There are Decembers when I rack my brain over this list, straining to come up with the five, eight or perhaps 10 destinations that stand out for next year’s Jewish travelers. But not this year.
In 2019, Jewish and mainstream travel trends converge, suggesting novel ways to see familiar places. The following are all destinations that reward the adventurous and the culturally curious — and they all make terrific vacations, too.
The Catskills. If all your weekending neighbors haven’t convinced you, maybe Mrs. Maisel will. When the title character of Amazon’s “The Marvelous Mrs. Maisel” decamped upstate for the summer, the Jewish resort scene was at its 1950s zenith; after a decades-long lull, the Catskills are very much back in fashion.
The Borscht Belt is no more, but a new breed of quietly luxurious lodgings and farm-to-table eateries is flourishing.
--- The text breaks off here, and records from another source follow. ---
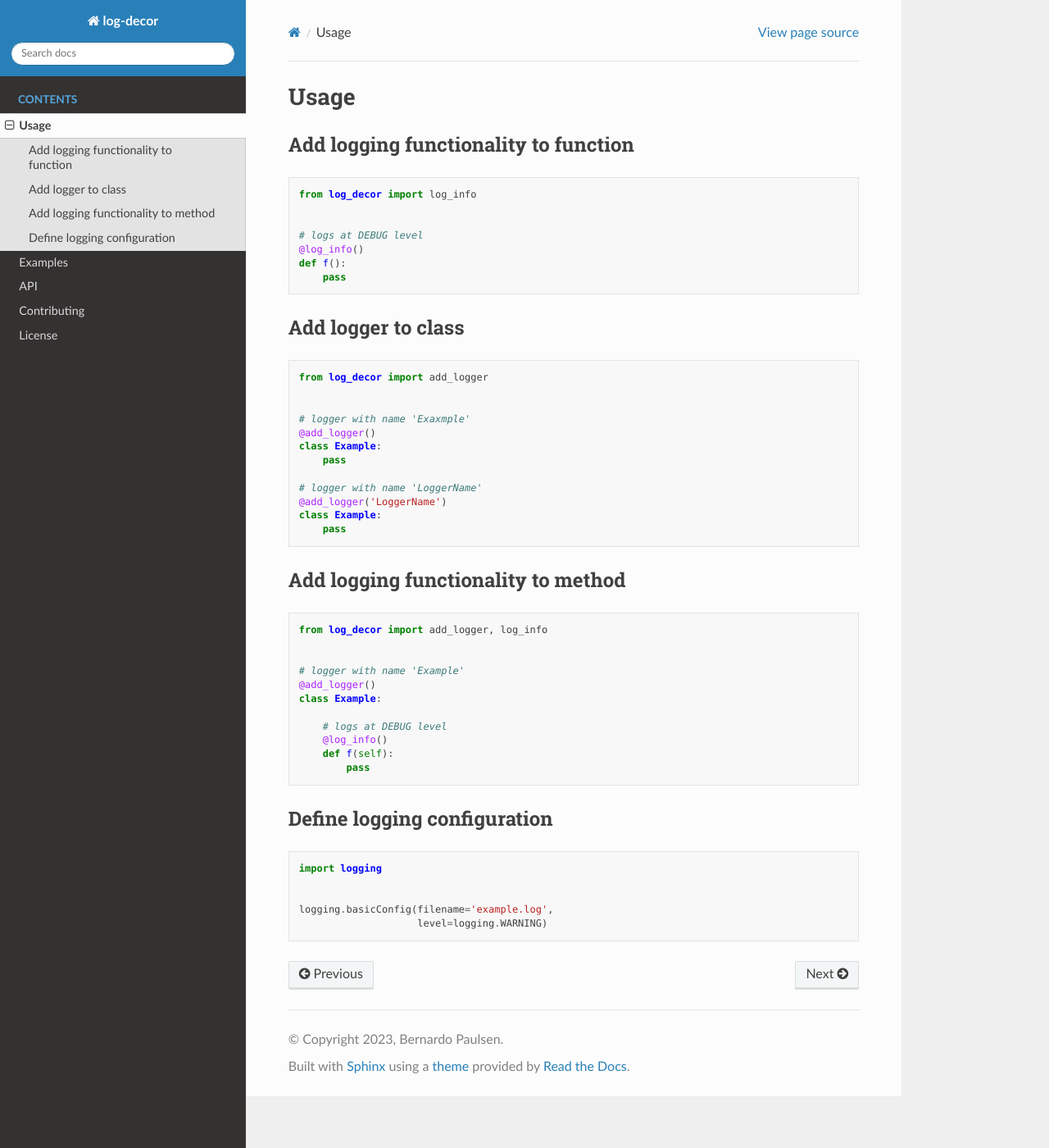
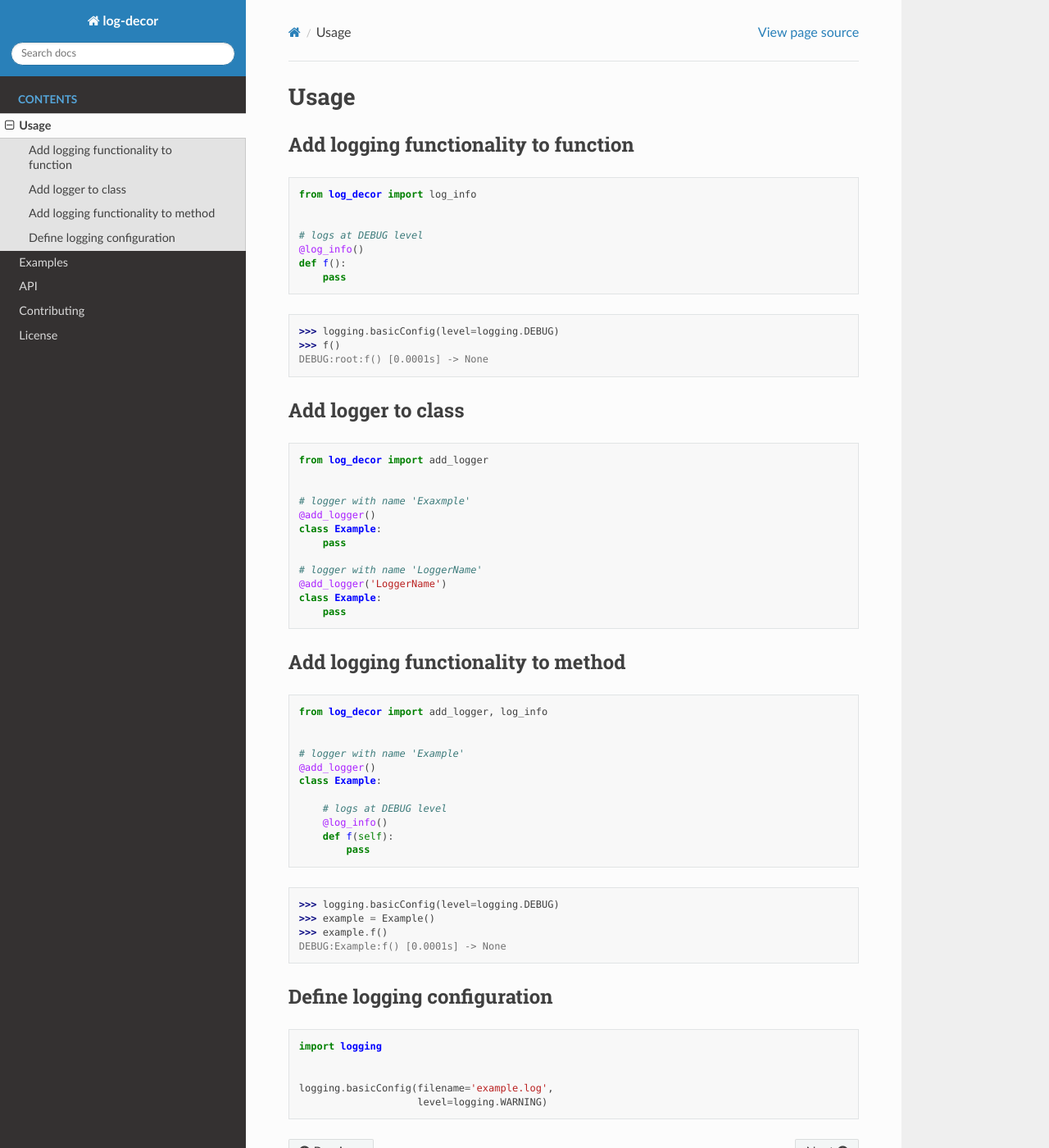
Before and after one commit to bernardopaulsen/log_decor, a Sphinx documentation site: the page built from docs/modules/usage.rst, in a window 1280 px wide and 1400 px high. Shown: the whole window at 82% size. Built offline with Sphinx 7.4.7 and the Read the Docs theme 2.0.0, drawn with Linux system fonts in a browser that asks for light colours.

Commit message:
add function callings to usage examples

```diff
--- a/docs/modules/usage.rst
+++ b/docs/modules/usage.rst
@@ -14,6 +14,11 @@ Add logging functionality to function
     @log_info()
     def f():
         pass
+
+
+>>> logging.basicConfig(level=logging.DEBUG)
+>>> f()
+DEBUG:root:f() [0.0001s] -> None
 
 
 Add logger to class
@@ -53,6 +58,12 @@ Add logging functionality to method
             pass
 
 
+>>> logging.basicConfig(level=logging.DEBUG)
+>>> example = Example()
+>>> example.f()
+DEBUG:Example:f() [0.0001s] -> None
+
+
 Define logging configuration
 ----------------------------
 
```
Many emphasize a woodsy aesthetic, combining roughhewn interiors with artisan touches — like the DeBruce, which offers a nine-course tasting menu. Others deliberately reference the region’s midcentury tropes: Kate’s Lazy Meadow, owned by a member of the B-52s, offers “glamping” in Airstream trailers; the Spruceton Inn converted motel rooms into luxurious, Wi-Fi-free bungalows, with fire pits and a bar on-site.
And while the Maisels expected evening shows, today’s lower-key resorts specialize in the amenities preferred by modern Jewish families: hiking trails, bicycles, and the craft cocktails they left behind in Brooklyn, served with a nature view.
Normandy, France. Enchanting cobblestone villages, spectacular white stone cliffs, medieval cities with vibrant Jewish communities: Did it really take the 75th anniversary of D-Day for Americans to rediscover Normandy?
From Paris, the Norman capital of Rouen is a two-hour train ride away, worth the trip to see Monet’s favorite cathedral and the recently discovered 12th-century yeshiva that may be France’s oldest Jewish artifact. Myriad events commemorating the historic Allied invasion — from fireworks and concerts to a parachute reenactment — make 2019 an unforgettable year to relive history on the beaches of Omaha and Utah. More details are in this winter’s Jewish Journeys magazine (in the Jan. 14 issue).
Puerto Rico. Dozens of the world’s best beaches, reliably great winter weather, and one of the most vibrant (and growing) Jewish communities in the Caribbean are all a quick, nonstop flight away, no passport needed, in Puerto Rico.
Notable openings and re-openings include the lavishly renovated Dorado Beach near San Juan; the Serafina Beach Hotel in Condado, a boutique property that was the first new post-storm resort to open last spring; and the Candelero Beach resort in Humacao, launching this month as the island’s new all-inclusive resort.
Hotels guarantee you’ll have not only electricity and water, but also Wi-Fi. So put aside your post-hurricane worries and just book the flight: Puerto Ricans badly need your tourism dollars, and let’s face it, you could use a vacation.
The synagogues of Austro-Hungary. Most of what we read about Hungary 2018 concerned politics — the “illiberal democracy” of President Victor Orban and his public feud with George Soros.
But as I traveled Magyar lands last summer, what stood out was how may Jewish landmarks had either been recently renovated or were undergoing restoration. Some of the world’s most beautiful and aesthetically distinctive synagogues lie in historically Hungarian lands — including the adjoining Vojvodina region of Serbia, home to Subotica’s spectacularly restored Art Nouveau synagogue, and the Transylvania region of Romania, where a new Jewish museum was unveiled as part of the renovation of Oradea’s Teleki Synagogue.
Jewish families can appreciate the spruced-up landmarks not only for their historic and aesthetic value, but also for how substantially the government and Jewish communities are investing in Hungary’s rich Jewish culture.
Plovdiv, Bulgaria. Whenever I’m asked for Bulgaria travel advice, I tell people: Go to Plovdiv. Where else, after all, can you see an intact, Greek-era amphitheater alongside a cobblestoned, 19th-century historic district lined with Nationalist Revival-style buildings — and the only Ottoman-style Bulgarian synagogue outside Sofia, the capital?
In this ancient, deeply rural part of the Balkans, historic infrastructure mostly succumbed to imperial plunder and prolonged neglect. But Plovdiv has been a strategic stop on the ancient spice route for millennia, so its treasures survived. (As did its cuisine: The best latkes I’ve ever had are Sephardic spinach kyufte.)
Now the city is finally getting the attention it deserves, as a 2019 European Capital of Culture. All year long, visitors will find exhibitions, concerts, festivals … and friendly locals eager to share their little-known gem of the Balkans.